Rabies is a viral infection transmitted in the saliva of infected mammals. The virus enters the central nervous system of the host, and without treatment is almost always fatal.
The purpose of the Howard County Health Department’s rabies surveillance program is to protect the public from the threat of rabies by way of accurate and timely reporting, recording, communication, and follow-up in response to bites sustained by humans from warm-blooded mammals.
Reporting: By law, all mammal to human bites must be reported as soon as possible after the incident has occurred. The majority of bite reports come from hospitals, clinics, police and sheriff’s departments, the local Humane Society, and schools. However, anyone can and should report a biting incident. To report an animal bite, call Joe Cross at the Howard County Health Department at 456-2406. If Mr. Cross is not in at the time that you call, please leave a clear message including addresses and phone numbers for the owner of the animal and the victim of the bite. Animal bites can also be reported in person at the Health Department office at 120 East Mulberry Street in Kokomo on the 2nd floor, Room 210, between the hours of 8 AM to 4 PM, Monday through Friday. The date of the bite must be included in the report.
Ten-Day Confinement for Observation: Only dogs, cats, and ferrets can be confined for ten-day observation. The animal must be confined and observed for signs of illness for a period of ten days regardless of the animal’s vaccination status. Rabies vaccinations are highly effective for these animals but do not guarantee immunity against rabies. Pets can normally be confined and observed on their owner’s property provided that an effective means is in place to keep them confined, such as a fenced yard, sturdy leash or chain, or a building from which they cannot escape. If the owner does not have adequate means to contain the animal, they can contact a local animal boarding facility.
If the dog, cat, or ferret is a stray, then the victim’s family physician should be consulted and all circumstances considered regarding the necessity for rabies post-exposure treatment.
In rare cases, strict quarantine measures are necessary. For example, if a family pet is attacked by a wild animal, such as a raccoon or coyote, and the biting animal escapes, then strict isolation can be enforced in which the pet is kept from all contact with other animals or humans* for a period of three months, (*with the exception of the person caring for the animal’s basic needs.)
Wild Animals: If an animal is not a dog, cat, or ferret, or a domesticated farm animal, it is considered a wild animal. This is true regardless of whether the suspect animal is considered a pet by its owner. In wild animal bite cases, the individual species are considered before deciding whether to euthanize the animal for rabies testing.

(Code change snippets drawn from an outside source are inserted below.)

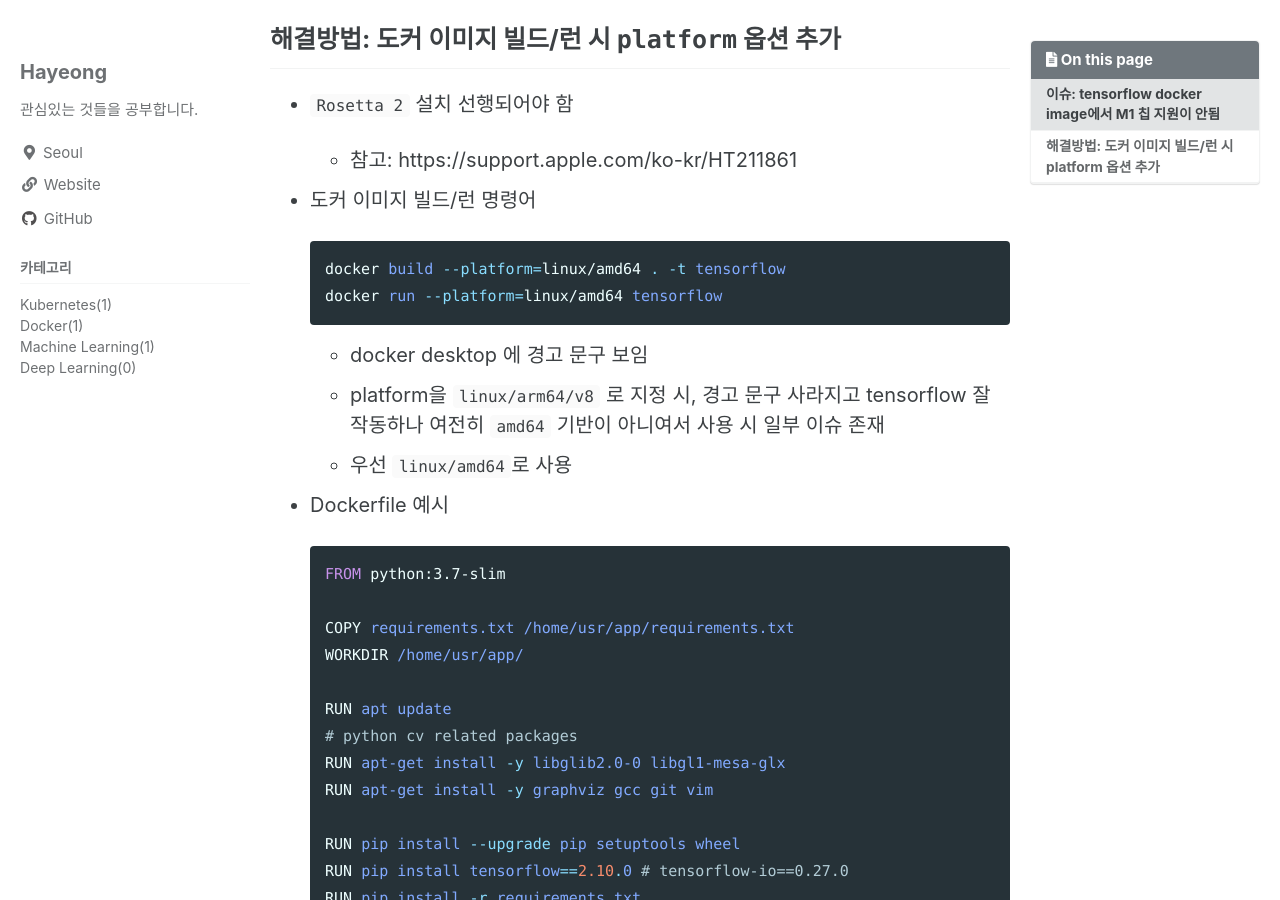
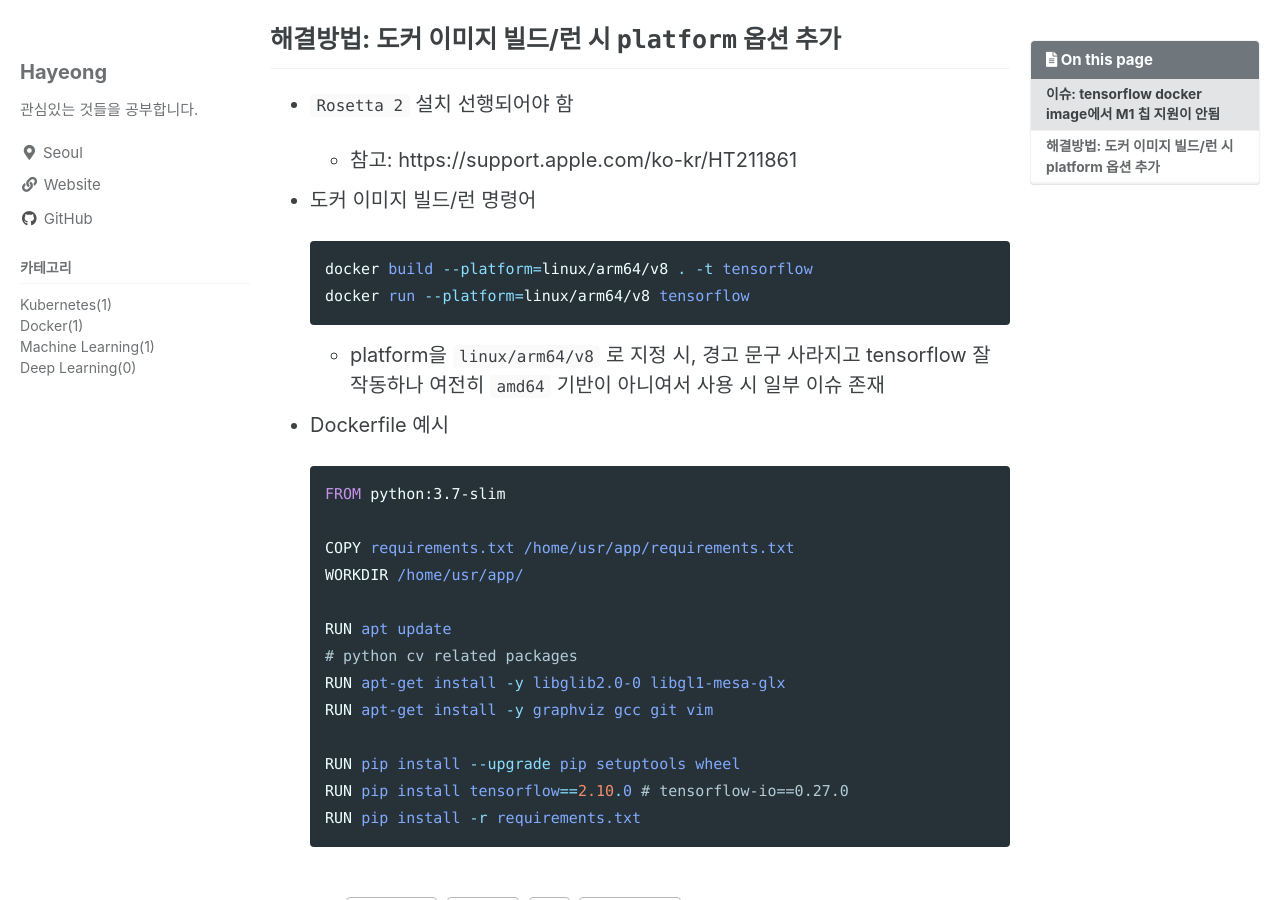
Before and after one commit to hayeong95/hayeong95.github.io, a Jekyll site: the page built from _posts/2023-01-27-Docker-Macos-tips.md, in a window 1280 px wide and 900 px high, scrolled down 384 px. Built offline with Jekyll 4.4.1, drawn with Linux system fonts in a browser that asks for light colours; cached includes are drawn as plain includes; some web fonts are replaced.

Commit message:
update posts

````diff
--- a/_posts/2023-01-27-Docker-Macos-tips.md
+++ b/_posts/2023-01-27-Docker-Macos-tips.md
@@ -27,12 +27,10 @@ last_modified_at: 2023-02-17
 - 도커 이미지 빌드/런 명령어
 
   ```powershell
-  docker build --platform=linux/amd64 . -t tensorflow
-  docker run --platform=linux/amd64 tensorflow
+  docker build --platform=linux/arm64/v8 . -t tensorflow
+  docker run --platform=linux/arm64/v8 tensorflow
   ```
-  - docker desktop 에 경고 문구 보임
   - platform을 `linux/arm64/v8` 로 지정 시, 경고 문구 사라지고 tensorflow 잘 작동하나 여전히 `amd64` 기반이 아니여서 사용 시 일부 이슈 존재
-  - 우선 `linux/amd64`로 사용
 
 
 - Dockerfile 예시
````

Farm Animals: Horses, cattle, pigs, sheep or goats are to be considered on a case by case basis. Quarantine measures are usually a non-issue for animals such as these.

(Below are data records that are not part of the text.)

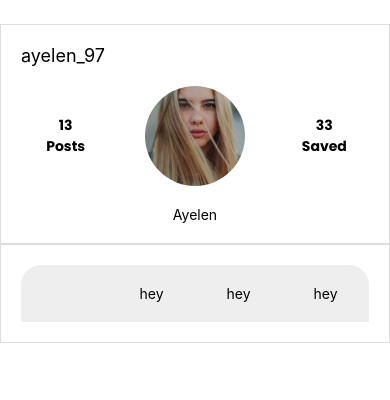
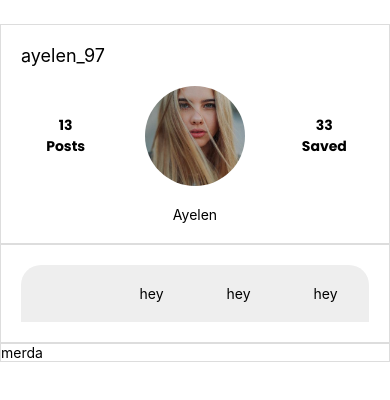
Before and after one commit to niniet98/WhatToday, a React Native app: screen / in a window 390 px wide. Shown: the top 400 px of the page. Built offline with nearby package versions, Linux system fonts and the light colour scheme.

Commit message:
Prova merda

```diff
--- a/App.js
+++ b/App.js
@@ -4,6 +4,7 @@ import React from 'react';
 import { ActivityIndicator, ScrollView, StyleSheet, Text, View } from 'react-native';
 import BottomBar from './components/BottomBar';
 import Profile from './components/Profile';
+import Prova from './components/Prova';
 
 export default function App() {
   const [fontsLoaded] = useFonts({
@@ -24,6 +25,7 @@ export default function App() {
     <ScrollView style={styles.container}>
       <Profile />
       <BottomBar />
+      <Prova />
       <StatusBar style="auto" />
     </ScrollView>
   );
--- /dev/null
+++ b/components/Prova.js
@@ -0,0 +1,13 @@
+import React from 'react'
+import { View, Text } from 'react-native'
+import Demo from './Demo'
+
+export default function Prova() {
+    return (
+        <Demo>
+            <View>
+                <Text>merda</Text>
+            </View>
+        </Demo>
+    )
+}
```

Status of Rabies in Indiana
Presently, rabies is very rare in Indiana. Now and then Howard County has had a bat test positive for the virus. In southern Indiana, there are occasional reports of a skunk or fox turning up positive. Nobody can be absolutely sure about when or where rabies will show up. Because the disease is so deadly, it is imperative that a well-documented rabies surveillance program be maintained.
For more information, please see the link below: